In spite of last year’s schism, the station appears to be on strong footing and Bob’s confident they’ll have a spot post-haste. Given that Freak Radio long separated its studio from transmitter, the comfy digs remain intact, and the station’s still streaming online. Continue reading “Scene Report: California”
Pity the poor FM translator: a book could be written about the way it has been used – and abused – over the years. Primarily just in this last decade. First, there was the religious broadcaster-led Great Translator Invasion; then, AM broadcasters asked for (and received) permission from the FCC to operate their own FM translator stations. Finally, some full-power FM stations that also happen to be running HD multicast streams are finding the analog translator a lucrative outlet for its previously digital-only content.
It is the latter two developments which concern us here, because both are direct offshoots of HD Radio. AM stations petitioned the FCC (via the NAB) to allow them to assemble clusters, if necessary, of FM translators to at least replicate their primary (protected) service coverage areas. Among the reasons given for this was the increasing level of interference on the AM band, part of which has been caused by the implementation of HD Radio.

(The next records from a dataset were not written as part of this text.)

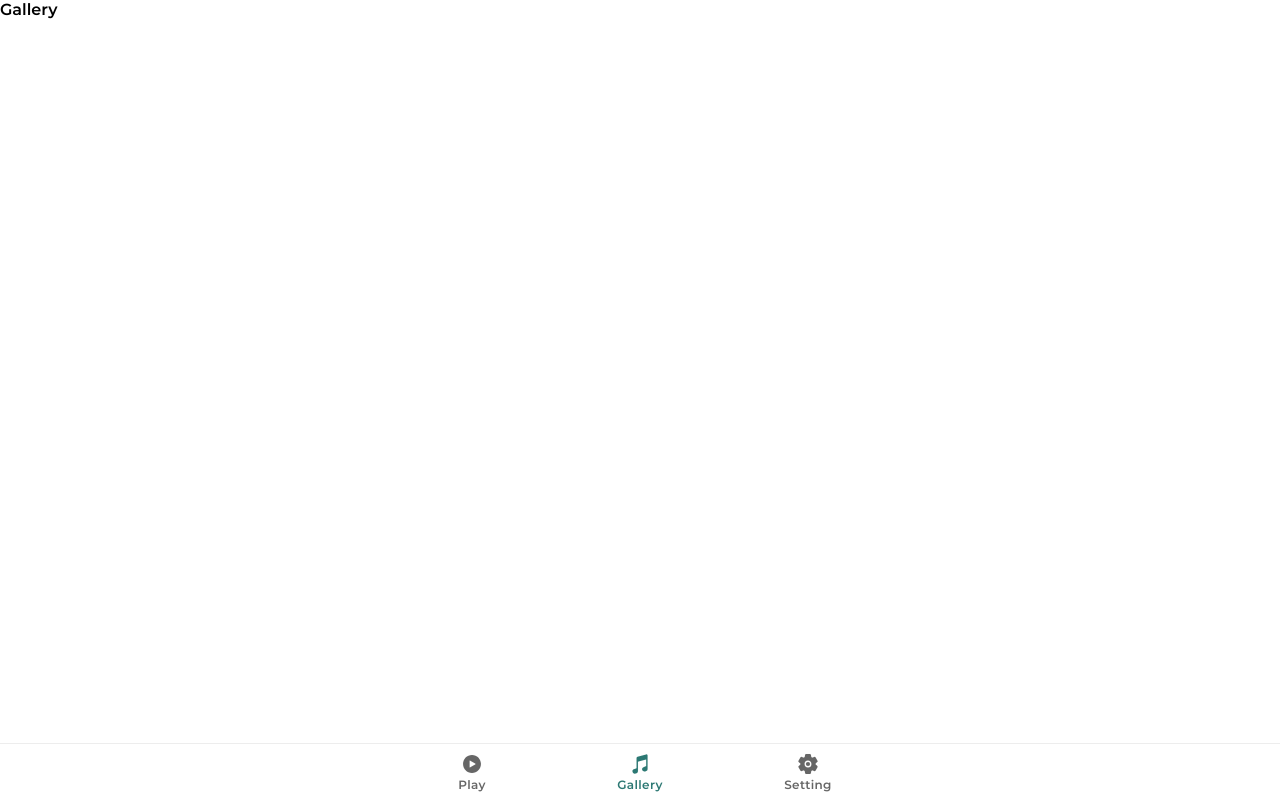
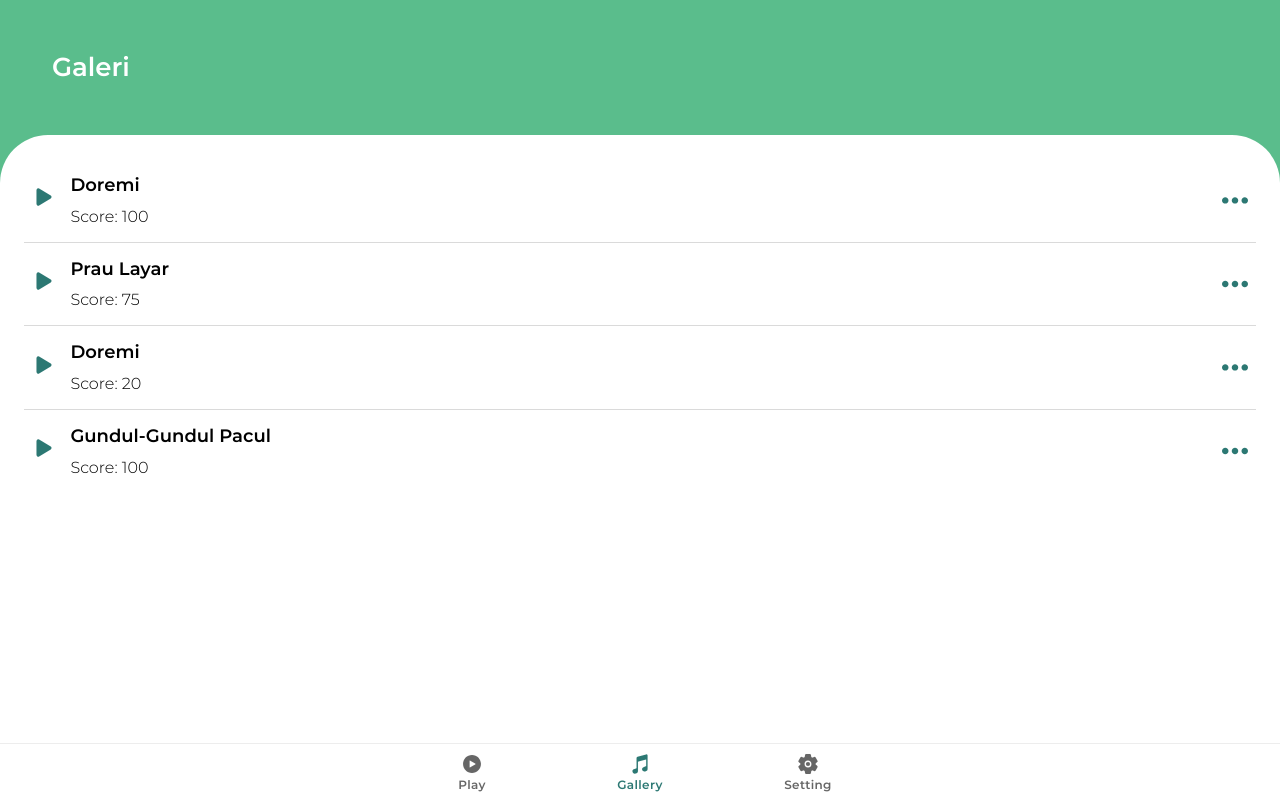
Before and after one commit to Rikadewi/gametrik, a React (Create React App) app: page /gallery in a window 1280 px wide. Built offline with nearby package versions, Linux system fonts and the light colour scheme.

Commit message:
Add galery page

```diff
--- a/src/pages/gallery/Gallery.css
+++ b/src/pages/gallery/Gallery.css
@@ -0,0 +1,48 @@
+#gallery {
+    min-height: 100%;
+    background-color: var(--ion-color-green);
+    display: flex;
+    flex-direction: column;
+}
+
+#gallery > h1 {
+    margin: 0;
+    padding: 2em;
+    color: white;
+}
+
+#gallery > div {
+    background-color: white;
+    flex: 1;
+    border-radius: 3em 3em 0em 0em;
+    padding: 1.5em 1.5em 0em 1.5em;
+}
+
+#gallery .gallery-card:not(:last-child) {
+    border-bottom: 1px solid #8080804a;
+}
+
+#gallery .gallery-card {
+    display: flex;
+    align-items: center;
+    padding: 0 0.5em;
+}
+
+#gallery .gallery-card-play {
+    font-size: 1.5em;
+    padding-right: 0.6em;
+    color: var(--ion-color-primary);
+}
+
+#gallery .gallery-card-text {
+    flex: 1;
+}
+
+#gallery .gallery-card-text > p {
+    margin-top: 0;
+    font-family: Montserrat-Light;
+}
+
+#gallery .gallery-card img {
+    width: 1.6em;
+}
--- a/src/pages/gallery/Gallery.tsx
+++ b/src/pages/gallery/Gallery.tsx
@@ -1,12 +1,50 @@
 import React from 'react';
-import { IonContent } from '@ionic/react';
+import { IonContent, IonIcon } from '@ionic/react';
+import { play } from 'ionicons/icons';
 import './Gallery.css';
+import ThreeDots from './more.svg';
 
 const Gallery = () => {
+    const galerries = [
+        {
+            name: 'Doremi',
+            score: 100,
+        },
+        {
+            name: 'Prau Layar',
+            score: 75,
+        },
+        {
+            name: 'Doremi',
+            score: 20,
+        },
+        {
+            name: 'Gundul-Gundul Pacul',
+            score: 100,
+        },
+    ];
     return (
         <>
             <IonContent>
-                <div id="">Gallery</div>
+                <div id="gallery">
+                    <h1>Galeri</h1>
+                    <div>
+                        {galerries.map((gallery) => {
+                            return (
+                                <div className="gallery-card">
+                                    <div className="gallery-card-play">
+                                        <IonIcon icon={play} />
+                                    </div>
+                                    <div className="gallery-card-text">
+                                        <h5>{gallery.name}</h5>
+                                        <p>Score: {gallery.score}</p>
+                                    </div>
+                                    <img src={ThreeDots} alt="three dots" />
+                                </div>
+                            );
+                        })}
+                    </div>
+                </div>
             </IonContent>
         </>
     );
```
Also changed, not shown: src/pages/gallery/more.svg (added).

Continue reading “Translators: The Back Up Plan to HD?”
For the most part, radio industry trades have not given much substantive thought or analysis to the debacle that is HD Radio. However, some recent developments seem to signal that the winds of sycophancy may be changing.
It’s all happened in the Radio and Business Report. First, the publication let loose an article, whose sources are “some highly accredited/respected Bay Area engineers,” full of complaints and criticisms of HD Radio and its proprietor, iBiquity Digital Corporation. The complaints raised against iBiquity are numerous and significant.

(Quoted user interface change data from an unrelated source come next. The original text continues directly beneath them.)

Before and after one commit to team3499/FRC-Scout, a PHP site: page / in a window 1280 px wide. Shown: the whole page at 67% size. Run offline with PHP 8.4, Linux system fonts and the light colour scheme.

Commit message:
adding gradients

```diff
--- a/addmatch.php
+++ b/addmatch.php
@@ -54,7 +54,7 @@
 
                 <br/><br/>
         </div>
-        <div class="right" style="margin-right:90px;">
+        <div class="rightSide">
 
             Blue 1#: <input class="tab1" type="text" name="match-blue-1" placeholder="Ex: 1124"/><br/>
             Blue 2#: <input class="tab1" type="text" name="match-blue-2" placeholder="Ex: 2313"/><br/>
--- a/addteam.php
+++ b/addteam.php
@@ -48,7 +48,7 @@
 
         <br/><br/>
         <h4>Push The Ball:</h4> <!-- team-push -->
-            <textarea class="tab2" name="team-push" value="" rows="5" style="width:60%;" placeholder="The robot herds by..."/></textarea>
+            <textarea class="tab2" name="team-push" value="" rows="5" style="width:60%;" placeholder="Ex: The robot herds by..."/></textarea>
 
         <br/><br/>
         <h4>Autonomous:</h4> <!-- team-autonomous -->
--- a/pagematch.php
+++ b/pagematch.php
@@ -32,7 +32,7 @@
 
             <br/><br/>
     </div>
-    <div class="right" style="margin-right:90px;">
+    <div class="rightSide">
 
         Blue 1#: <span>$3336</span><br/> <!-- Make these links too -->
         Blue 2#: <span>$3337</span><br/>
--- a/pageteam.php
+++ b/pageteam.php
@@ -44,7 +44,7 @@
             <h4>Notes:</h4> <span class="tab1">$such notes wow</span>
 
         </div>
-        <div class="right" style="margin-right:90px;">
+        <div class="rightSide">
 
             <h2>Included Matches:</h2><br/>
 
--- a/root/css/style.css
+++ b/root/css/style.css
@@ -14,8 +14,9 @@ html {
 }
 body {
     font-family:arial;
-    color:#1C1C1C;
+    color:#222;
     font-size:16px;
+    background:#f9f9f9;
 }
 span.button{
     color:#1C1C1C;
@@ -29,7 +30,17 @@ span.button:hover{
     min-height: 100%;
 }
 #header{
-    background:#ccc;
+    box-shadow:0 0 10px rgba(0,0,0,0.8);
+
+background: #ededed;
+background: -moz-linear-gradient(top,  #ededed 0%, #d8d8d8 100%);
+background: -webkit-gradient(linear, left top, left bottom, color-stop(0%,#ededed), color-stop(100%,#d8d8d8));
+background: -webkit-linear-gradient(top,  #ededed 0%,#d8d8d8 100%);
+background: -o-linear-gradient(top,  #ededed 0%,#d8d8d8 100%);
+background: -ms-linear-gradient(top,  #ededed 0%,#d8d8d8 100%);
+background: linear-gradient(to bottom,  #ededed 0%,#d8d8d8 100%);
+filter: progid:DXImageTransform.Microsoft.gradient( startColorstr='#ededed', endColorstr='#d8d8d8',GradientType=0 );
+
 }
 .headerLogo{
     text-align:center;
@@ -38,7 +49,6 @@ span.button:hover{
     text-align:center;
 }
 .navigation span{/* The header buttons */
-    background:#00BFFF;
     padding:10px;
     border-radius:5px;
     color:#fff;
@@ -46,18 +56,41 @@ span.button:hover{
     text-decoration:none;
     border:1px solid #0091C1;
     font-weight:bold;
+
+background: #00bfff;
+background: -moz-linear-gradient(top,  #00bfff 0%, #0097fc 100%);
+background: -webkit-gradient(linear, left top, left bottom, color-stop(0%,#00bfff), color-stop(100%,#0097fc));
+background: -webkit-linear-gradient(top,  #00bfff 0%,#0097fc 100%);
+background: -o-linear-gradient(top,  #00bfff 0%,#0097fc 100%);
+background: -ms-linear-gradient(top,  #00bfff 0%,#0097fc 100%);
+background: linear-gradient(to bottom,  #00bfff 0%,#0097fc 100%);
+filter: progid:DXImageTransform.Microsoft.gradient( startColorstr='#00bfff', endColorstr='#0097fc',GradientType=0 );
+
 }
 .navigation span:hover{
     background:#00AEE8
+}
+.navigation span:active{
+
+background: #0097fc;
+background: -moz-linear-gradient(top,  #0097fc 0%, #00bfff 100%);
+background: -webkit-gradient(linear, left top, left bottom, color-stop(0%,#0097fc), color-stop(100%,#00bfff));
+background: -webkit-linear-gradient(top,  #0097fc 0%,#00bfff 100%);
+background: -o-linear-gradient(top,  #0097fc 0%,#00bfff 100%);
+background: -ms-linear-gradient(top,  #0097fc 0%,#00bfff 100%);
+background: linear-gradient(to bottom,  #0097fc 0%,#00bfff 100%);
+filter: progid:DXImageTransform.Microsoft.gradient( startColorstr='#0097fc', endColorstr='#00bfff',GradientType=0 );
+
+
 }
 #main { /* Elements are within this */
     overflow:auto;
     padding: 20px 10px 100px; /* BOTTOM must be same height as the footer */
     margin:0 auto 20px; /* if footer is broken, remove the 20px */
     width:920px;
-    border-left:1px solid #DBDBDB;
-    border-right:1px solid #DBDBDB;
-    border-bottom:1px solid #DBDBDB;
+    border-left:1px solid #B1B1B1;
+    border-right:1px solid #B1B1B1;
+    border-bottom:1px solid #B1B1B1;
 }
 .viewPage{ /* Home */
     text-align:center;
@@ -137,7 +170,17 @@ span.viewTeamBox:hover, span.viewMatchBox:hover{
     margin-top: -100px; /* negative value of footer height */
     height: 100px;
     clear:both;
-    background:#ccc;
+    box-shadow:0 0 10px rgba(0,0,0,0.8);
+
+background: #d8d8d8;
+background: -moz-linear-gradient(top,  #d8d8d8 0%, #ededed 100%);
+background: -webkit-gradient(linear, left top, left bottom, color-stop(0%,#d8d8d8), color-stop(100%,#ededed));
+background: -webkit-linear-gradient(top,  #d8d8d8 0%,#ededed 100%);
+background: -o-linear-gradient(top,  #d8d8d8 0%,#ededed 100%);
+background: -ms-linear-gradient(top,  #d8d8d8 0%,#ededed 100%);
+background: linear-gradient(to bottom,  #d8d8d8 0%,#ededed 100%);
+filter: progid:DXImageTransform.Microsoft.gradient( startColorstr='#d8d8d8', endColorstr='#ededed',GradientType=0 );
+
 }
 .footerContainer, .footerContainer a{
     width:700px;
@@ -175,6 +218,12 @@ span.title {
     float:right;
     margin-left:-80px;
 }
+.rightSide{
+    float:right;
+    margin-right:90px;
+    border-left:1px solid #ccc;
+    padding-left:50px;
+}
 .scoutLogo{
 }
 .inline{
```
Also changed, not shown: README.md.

In addition to reporting that one San Francisco-based AM station has turned off its HD sidebands, the article reports dissatisfaction among iBiquity customers, due to the fact that “iBiquity is not providing the promised updates to its software to repair the ‘bugs’ that have developed in the AM codec. The bugs require reboots of the HD encoders, sometimes daily.” Continue reading “Industry HD Uncertainty Flares in Trade Press”
Last year, in response to coverage that the FCC felt it had the authority to conduct warrantless searches of private property in its objective to clear the airwaves of unauthorized activity, the Electronic Frontier Foundation filed a Freedom of Information Act Request with the agency. It asked the FCC to somehow rectify the quandary between its self-stated authority and the U.S. Constitution’s Fourth Amendment, which protects the public from “unreasonable” (i.e., unwarranted) searches and seizures.
Last month, the FCC responded to the EFF’s FOIA request, releasing a small cache of well-redacted documents related to the agency’s field investigation techniques. In a document entitled “Basic Investigation Techniques – On-Scene Overview,” the Commission seems to make its position clear: “Agents should never trespass on private property. You do have legal authority to inspect any radio station (broadcast, land mobile, amateur, etc.) at any time; however, you should contact the property owner to gain access.” In a later chapter, properly entitled “Limits of Authority,” the prohibition against trespassing is further articulated and specifies that FCC field agents may be held criminally liable if break this law. Continue reading “FCC Field Enforcement: Fourth Amendment Still Rules, Apparently”